* * *
A special accolade is in order for Shirley Booth. She should be on the Fred Allen show every week, and if there’s ever a good-sized vacancy in Allen’s Alley, I hope Fred sees fit to give her a lease. If you listen to Shirley with a script in hand, you realize the fine creative artistry of her humor. She can make the most prosaic, pass-me-the-salt kind of line outrageously funny.
The dialog leading up to “Carmen” last night had some deft Allen touches. Shirley gave Fred a brief sketch of her operatic background. Besides being chanteuse on the Weehawken Ferry, she told of spending two seasons with Phil Spitalny.
Fred: You sang with Spitalny?
Shirley: No, I was in charge of the girls who played the ‘cellos.
Fred: You coached the ‘cello players?
Shirley: No, after each program, I helped pull their legs back into shape.
When Phil began calling his show The Hour of Charm, Shirley quit. “I didn’t wanna make a liar outa Phil,” she explained.

CBS signed Booth in early 1948 and hoped to develop a sitcom for her. It did. The show was about a Brooklynese school teacher. It was called Our Miss Brooks.
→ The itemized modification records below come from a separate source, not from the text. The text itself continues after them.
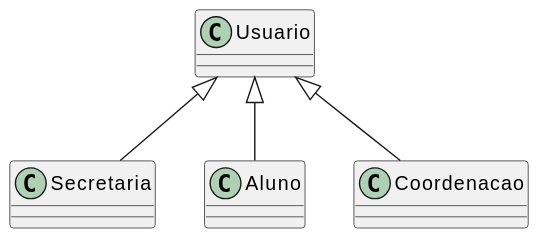
Before: docs/assets/Diagramas/out/diagrama_de_classes.svg, a diagram exported from PlantUML (Projetos-de-Extensao/PBE_26.1_8002_III).
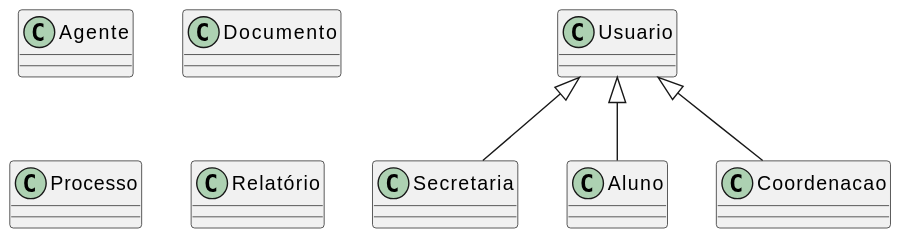
Later version of the same file.

The edit, as a diff of the source:
```diff
@@ -12,4 +12,21 @@
 class Coordenacao extends Usuario {
 
 }
+
+class Agente {
+
+}
+
+class Documento {
+
+}
+
+class Processo {
+
+}
+
+
+class Relatório {
+
+}
 @enduml
```
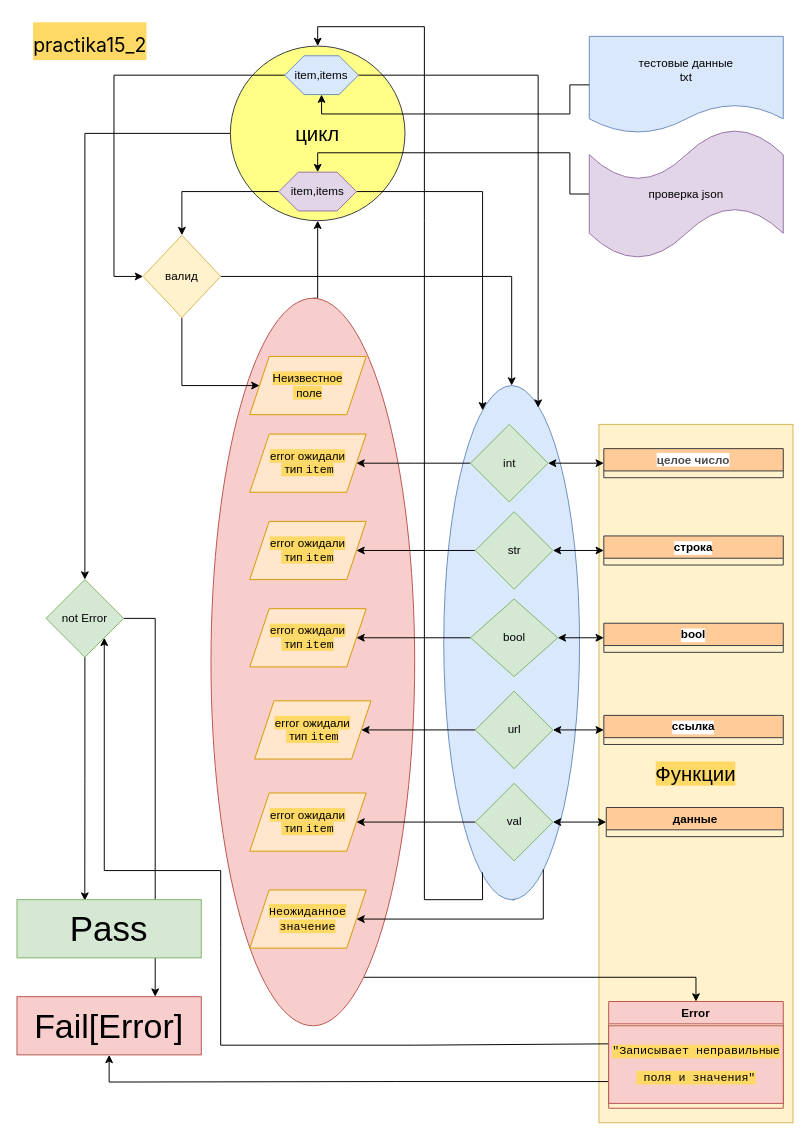
Earlier version of the draw.io diagram Practika15/practika15_2.drawio (KonstantinS007/PythonProject). Source tidied: cells renumbered, new cells numbered last; positions are measured from the earlier drawing's top-left corner, leaving out a move shared by most shapes. Both pictures are drawn from the tidied source at 97%, with x=0, y=0 at pixel (16, 16).
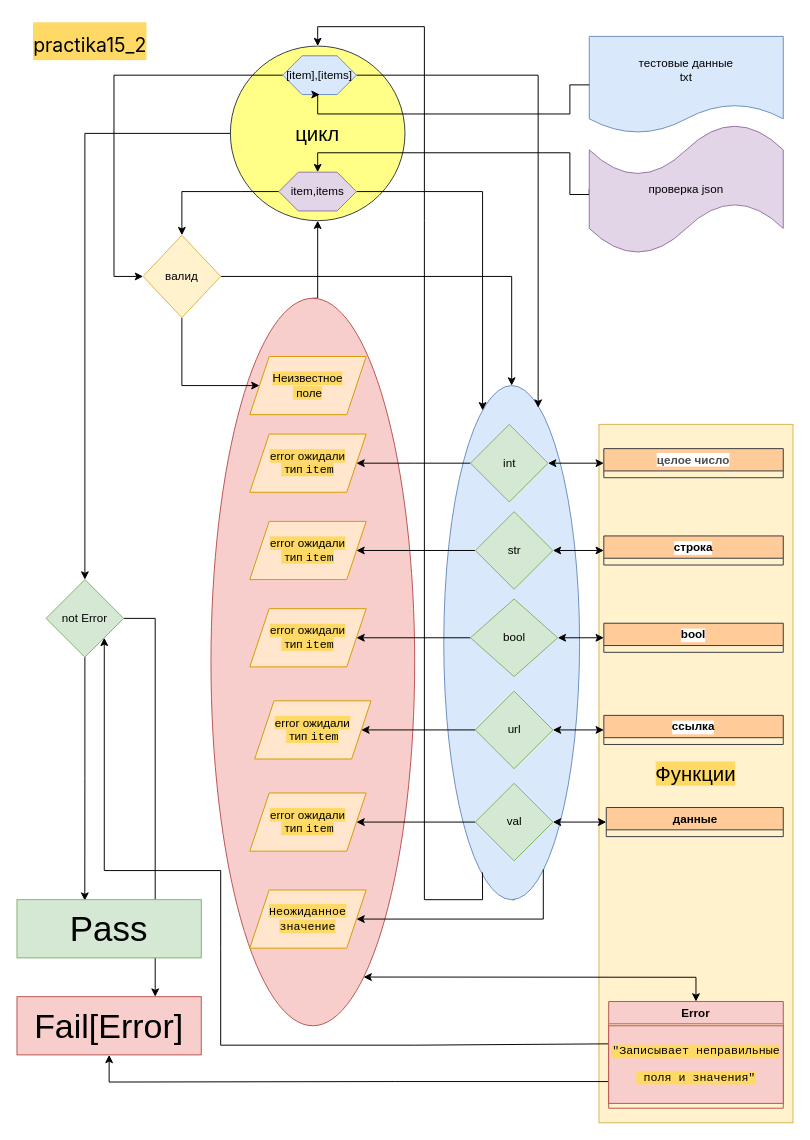
The same diagram, later.

Unchanged cells that the change refers to:
```xml
<mxCell id="5" style="ellipse;whiteSpace=wrap;html=1;fillColor=#f8cecc;strokeColor=#b85450;" parent="1" vertex="1">
  <mxGeometry x="200" y="290" width="210" height="750" as="geometry" />
</mxCell>
<mxCell id="8" value="тестовые данные&lt;br&gt;txt" style="shape=document;whiteSpace=wrap;html=1;boundedLbl=1;fillColor=#dae8fc;strokeColor=#6c8ebf;" parent="1" vertex="1">
  <mxGeometry x="590" y="20" width="200" height="100" as="geometry" />
</mxCell>
<mxCell id="46" value="Error" style="swimlane;whiteSpace=wrap;html=1;fillColor=#f8cecc;strokeColor=#b85450;" parent="1" vertex="1">
  <mxGeometry x="610" y="1015" width="180" height="110" as="geometry" />
</mxCell>
```

What changed in the source:
```diff
@@
-    <mxCell id="3" style="edgeStyle=orthogonalEdgeStyle;rounded=0;jettySize=auto;html=1;entryX=0.5;entryY=0;entryDx=0;entryDy=0;" parent="1" edge="1" source="5" target="46">
-      <mxGeometry relative="1" as="geometry">
-        <Array as="points">
-          <mxPoint x="700" y="990" />
-        </Array>
-      </mxGeometry>
-    </mxCell>
@@
     <mxCell id="32" value="проверка json" style="shape=tape;whiteSpace=wrap;html=1;fillColor=#e1d5e7;strokeColor=#9673a6;" parent="1" vertex="1">
-      <mxGeometry x="590" y="115" width="200" height="135" as="geometry" />
+      <mxGeometry x="590" y="110" width="200" height="135" as="geometry" />
     </mxCell>
@@
-    <mxCell id="36" value="item,items" style="shape=hexagon;perimeter=hexagonPerimeter2;whiteSpace=wrap;html=1;fixedSize=1;fillColor=#dae8fc;strokeColor=#6c8ebf;" parent="1" vertex="1">
-      <mxGeometry x="276" y="40" width="76" height="40" as="geometry" />
+    <mxCell id="36" value="[item],[items]" style="shape=hexagon;perimeter=hexagonPerimeter2;whiteSpace=wrap;html=1;fixedSize=1;fillColor=#dae8fc;strokeColor=#6c8ebf;" parent="1" vertex="1">
+      <mxGeometry x="274" y="40" width="76" height="40" as="geometry" />
     </mxCell>
@@
     <mxCell id="60" style="edgeStyle=orthogonalEdgeStyle;rounded=0;jettySize=auto;html=1;entryX=0.5;entryY=1;entryDx=0;entryDy=0;fontFamily=Helvetica;fontSize=35;fontColor=#000000;exitX=0;exitY=0.5;exitDx=0;exitDy=0;" parent="1" edge="1" source="8" target="36">
       <mxGeometry relative="1" as="geometry">
         <Array as="points">
           <mxPoint x="570" y="70" />
           <mxPoint x="570" y="100" />
-          <mxPoint x="314" y="100" />
+          <mxPoint x="310" y="100" />
+          <mxPoint x="310" y="80" />
         </Array>
       </mxGeometry>
     </mxCell>
@@
+    <mxCell id="3" style="endArrow=classic;startArrow=classic;html=1;rounded=0;fontFamily=Helvetica;fontSize=20;fontColor=#000000;exitX=0.749;exitY=0.933;exitDx=0;exitDy=0;exitPerimeter=0;entryX=0.5;entryY=0;entryDx=0;entryDy=0;" parent="1" edge="1" source="5" target="46">
+      <mxGeometry relative="1" as="geometry">
+        <Array as="points">
+          <mxPoint x="700" y="990" />
+        </Array>
+      </mxGeometry>
+    </mxCell>
```
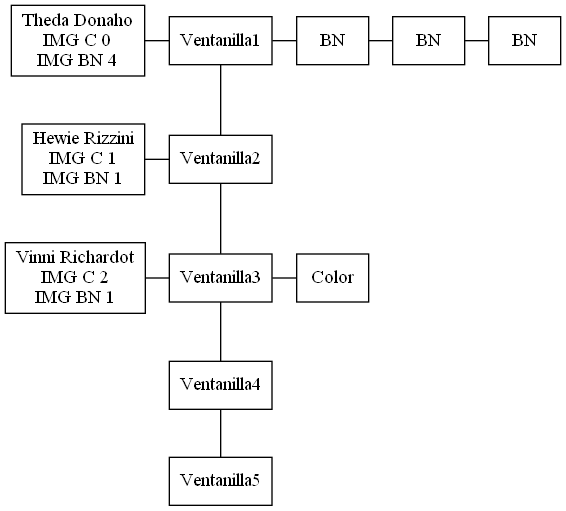
d-acetun/simulacion-sistema-impresion-de-imagenes keeps this Graphviz diagram as Fase1/listaVentanillas.png. Above is the earlier version. Its source is kept beside it as Fase1/listaVentanillas.dot.
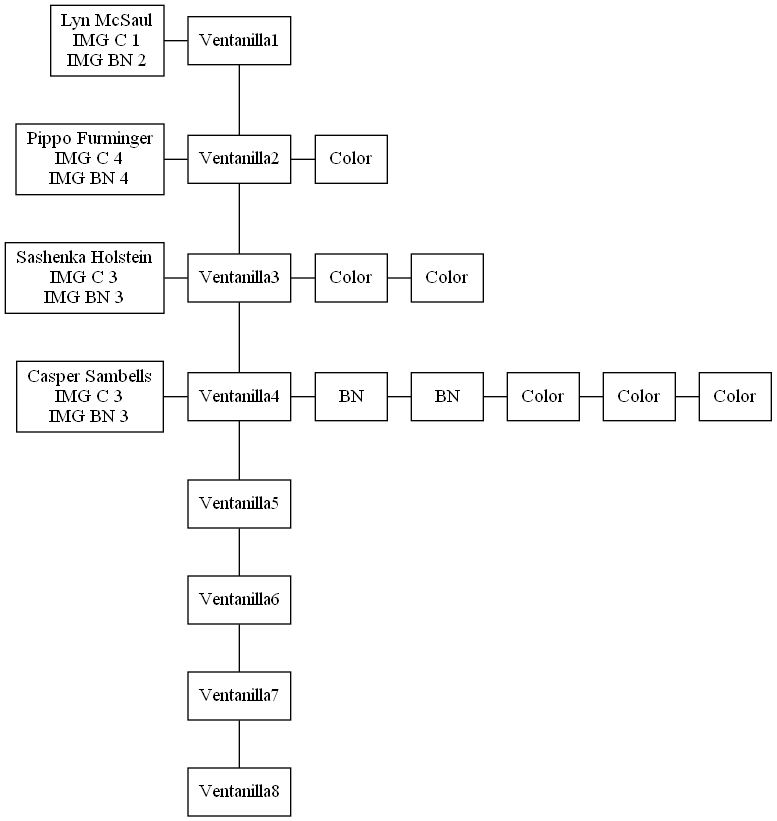
After the change.

The edit, as a diff of the source:
```diff
@@ -2,34 +2,55 @@
 node[shape=box]
 edge[arrowhead=none]
 0 [label=Ventanilla1]
-1 [label="Theda Donaho\nIMG C 0\nIMG BN 4"]
-2[label=BN]
-3[label=BN]
-4[label=BN]
-5 [label=Ventanilla2]
-6 [label="Hewie Rizzini\nIMG C 1\nIMG BN 1"]
-7 [label=Ventanilla3]
-8 [label="Vinni Richardot\nIMG C 2\nIMG BN 1"]
-9[label=Color]
-10 [label=Ventanilla4]
-11 [label=Ventanilla5]
+1 [label="Lyn McSaul\nIMG C 1\nIMG BN 2"]
+2 [label=Ventanilla2]
+3 [label="Pippo Furminger\nIMG C 4\nIMG BN 4"]
+4[label=Color]
+5 [label=Ventanilla3]
+6 [label="Sashenka Holstein\nIMG C 3\nIMG BN 3"]
+7[label=Color]
+8[label=Color]
+9 [label=Ventanilla4]
+10 [label="Casper Sambells\nIMG C 3\nIMG BN 3"]
+11[label=BN]
+12[label=BN]
+13[label=Color]
+14[label=Color]
+15[label=Color]
+16 [label=Ventanilla5]
+17 [label=Ventanilla6]
+18 [label=Ventanilla7]
+19 [label=Ventanilla8]
 1->0
 0->2
-2->3
-3->4
-0->5
+3->2
+2->4
+2->5
 6->5
 5->7
-8->7
-7->9
-7->10
-10->11
+7->8
+5->9
+10->9
+9->11
+11->12
+12->13
+13->14
+14->15
+9->16
+16->17
+17->18
+18->19
 {rank=same; 1; 0}
-{rank=same; 0; 2}
-{rank=same; 2; 3}
-{rank=same; 3; 4}
+{rank=same; 3; 2}
+{rank=same; 2; 4}
 {rank=same; 6; 5}
-{rank=same; 8; 7}
-{rank=same; 7; 9}
+{rank=same; 5; 7}
+{rank=same; 7; 8}
+{rank=same; 10; 9}
+{rank=same; 9; 11}
+{rank=same; 11; 12}
+{rank=same; 12; 13}
+{rank=same; 13; 14}
+{rank=same; 14; 15}
 rankdir=TB
 }
```
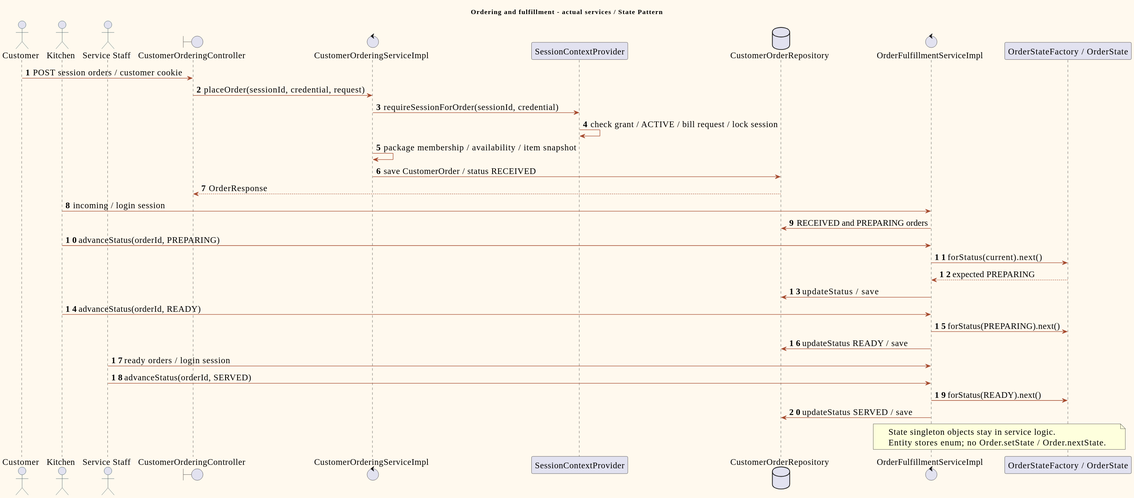
Above: doc/diagrams/previews/sequence-ordering-kitchen.svg in PavaritPramual/buffet-restaurant-management-system (PlantUML), before the change. Its diagram source:
```plantuml
@startuml
!pragma layout smetana
skinparam shadowing false
skinparam backgroundColor #FFF9EE
skinparam defaultFontName Tahoma
skinparam defaultFontSize 18
skinparam classAttributeIconSize 0
skinparam ArrowColor #A54A2E
skinparam classBackgroundColor #FFF9EE
skinparam classBorderColor #173A45
skinparam actorBorderColor #173A45
skinparam usecaseBackgroundColor #F2E6D4
skinparam usecaseBorderColor #A54A2E
title Ordering and fulfillment - actual services / State Pattern
autonumber
actor Customer
actor Kitchen
actor "Service Staff" as Staff
boundary "CustomerOrderingController" as C
control "CustomerOrderingServiceImpl" as S
participant "SessionContextProvider" as P
database "CustomerOrderRepository" as R
control "OrderFulfillmentServiceImpl" as F
participant "OrderStateFactory / OrderState" as State
Customer -> C : POST session orders / customer cookie
C -> S : placeOrder(sessionId, credential, request)
S -> P : requireSessionForOrder(sessionId, credential)
P -> P : check grant / ACTIVE / bill request / lock session
S -> S : package membership / availability / item snapshot
S -> R : save CustomerOrder / status RECEIVED
R --> C : OrderResponse
Kitchen -> F : incoming / login session
F -> R : RECEIVED and PREPARING orders
Kitchen -> F : advanceStatus(orderId, PREPARING)
F -> State : forStatus(current).next()
State --> F : expected PREPARING
F -> R : updateStatus / save
Kitchen -> F : advanceStatus(orderId, READY)
F -> State : forStatus(PREPARING).next()
F -> R : updateStatus READY / save
Staff -> F : ready orders / login session
Staff -> F : advanceStatus(orderId, SERVED)
F -> State : forStatus(READY).next()
F -> R : updateStatus SERVED / save
note over F,State
State singleton objects stay in service logic.
Entity stores enum; no Order.setState / Order.nextState.
end note
@enduml
```
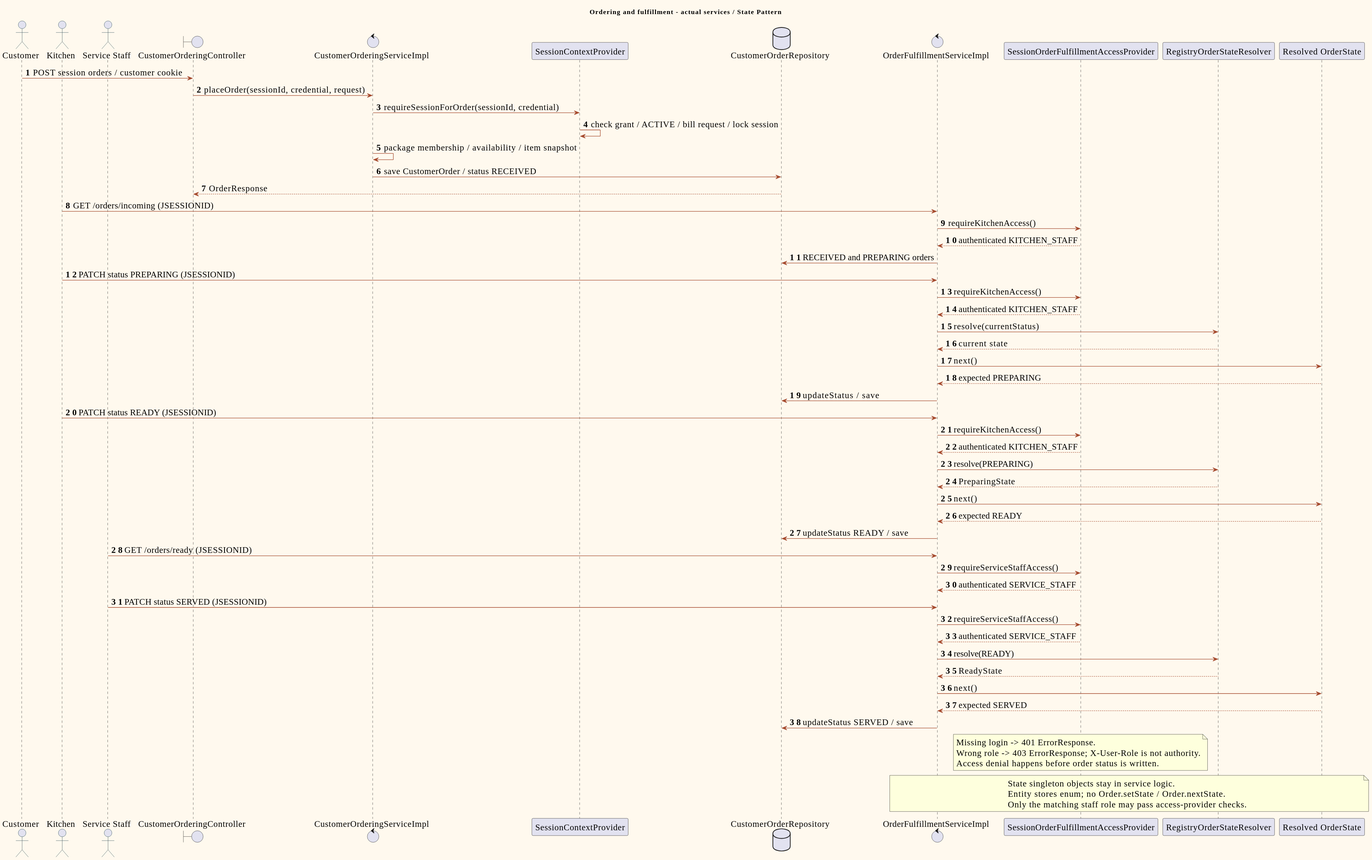
The same file after the commit.

Change to the diagram source:
```diff
@@ -21,7 +21,9 @@
 participant "SessionContextProvider" as P
 database "CustomerOrderRepository" as R
 control "OrderFulfillmentServiceImpl" as F
-participant "OrderStateFactory / OrderState" as State
+participant "SessionOrderFulfillmentAccessProvider" as Access
+participant "RegistryOrderStateResolver" as Resolver
+participant "Resolved OrderState" as State
 Customer -> C : POST session orders / customer cookie
 C -> S : placeOrder(sessionId, credential, request)
 S -> P : requireSessionForOrder(sessionId, credential)
@@ -29,21 +31,45 @@
 S -> S : package membership / availability / item snapshot
 S -> R : save CustomerOrder / status RECEIVED
 R --> C : OrderResponse
-Kitchen -> F : incoming / login session
+Kitchen -> F : GET /orders/incoming (JSESSIONID)
+F -> Access : requireKitchenAccess()
+Access --> F : authenticated KITCHEN_STAFF
 F -> R : RECEIVED and PREPARING orders
-Kitchen -> F : advanceStatus(orderId, PREPARING)
-F -> State : forStatus(current).next()
+Kitchen -> F : PATCH status PREPARING (JSESSIONID)
+F -> Access : requireKitchenAccess()
+Access --> F : authenticated KITCHEN_STAFF
+F -> Resolver : resolve(currentStatus)
+Resolver --> F : current state
+F -> State : next()
 State --> F : expected PREPARING
 F -> R : updateStatus / save
-Kitchen -> F : advanceStatus(orderId, READY)
-F -> State : forStatus(PREPARING).next()
+Kitchen -> F : PATCH status READY (JSESSIONID)
+F -> Access : requireKitchenAccess()
+Access --> F : authenticated KITCHEN_STAFF
+F -> Resolver : resolve(PREPARING)
+Resolver --> F : PreparingState
+F -> State : next()
+State --> F : expected READY
 F -> R : updateStatus READY / save
-Staff -> F : ready orders / login session
-Staff -> F : advanceStatus(orderId, SERVED)
-F -> State : forStatus(READY).next()
+Staff -> F : GET /orders/ready (JSESSIONID)
+F -> Access : requireServiceStaffAccess()
+Access --> F : authenticated SERVICE_STAFF
+Staff -> F : PATCH status SERVED (JSESSIONID)
+F -> Access : requireServiceStaffAccess()
+Access --> F : authenticated SERVICE_STAFF
+F -> Resolver : resolve(READY)
+Resolver --> F : ReadyState
+F -> State : next()
+State --> F : expected SERVED
 F -> R : updateStatus SERVED / save
+note over Access
+Missing login -> 401 ErrorResponse.
+Wrong role -> 403 ErrorResponse; X-User-Role is not authority.
+Access denial happens before order status is written.
+end note
 note over F,State
 State singleton objects stay in service logic.
 Entity stores enum; no Order.setState / Order.nextState.
+Only the matching staff role may pass access-provider checks.
 end note
 @enduml
```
As Variety put it in its April 21st edition: “CBS and the comedienne couldn’t see eye to eye and board chairman William S. Paley...was unhappy over the original audition record that was cut, and troubles and temperaments apparently piled up at the second auditioning last week.”

Booth went back to Broadway and collected three Tonys, as well as an Oscar before knocking on the Baxter’s door in 1961 and getting hired as Hazel and winning two Emmys in the process. Allen continued to be praised in the press even after his death in 1956.

1 comment:

  1. It WAS the February 9, 1947 broadcast. A transcription of it exists,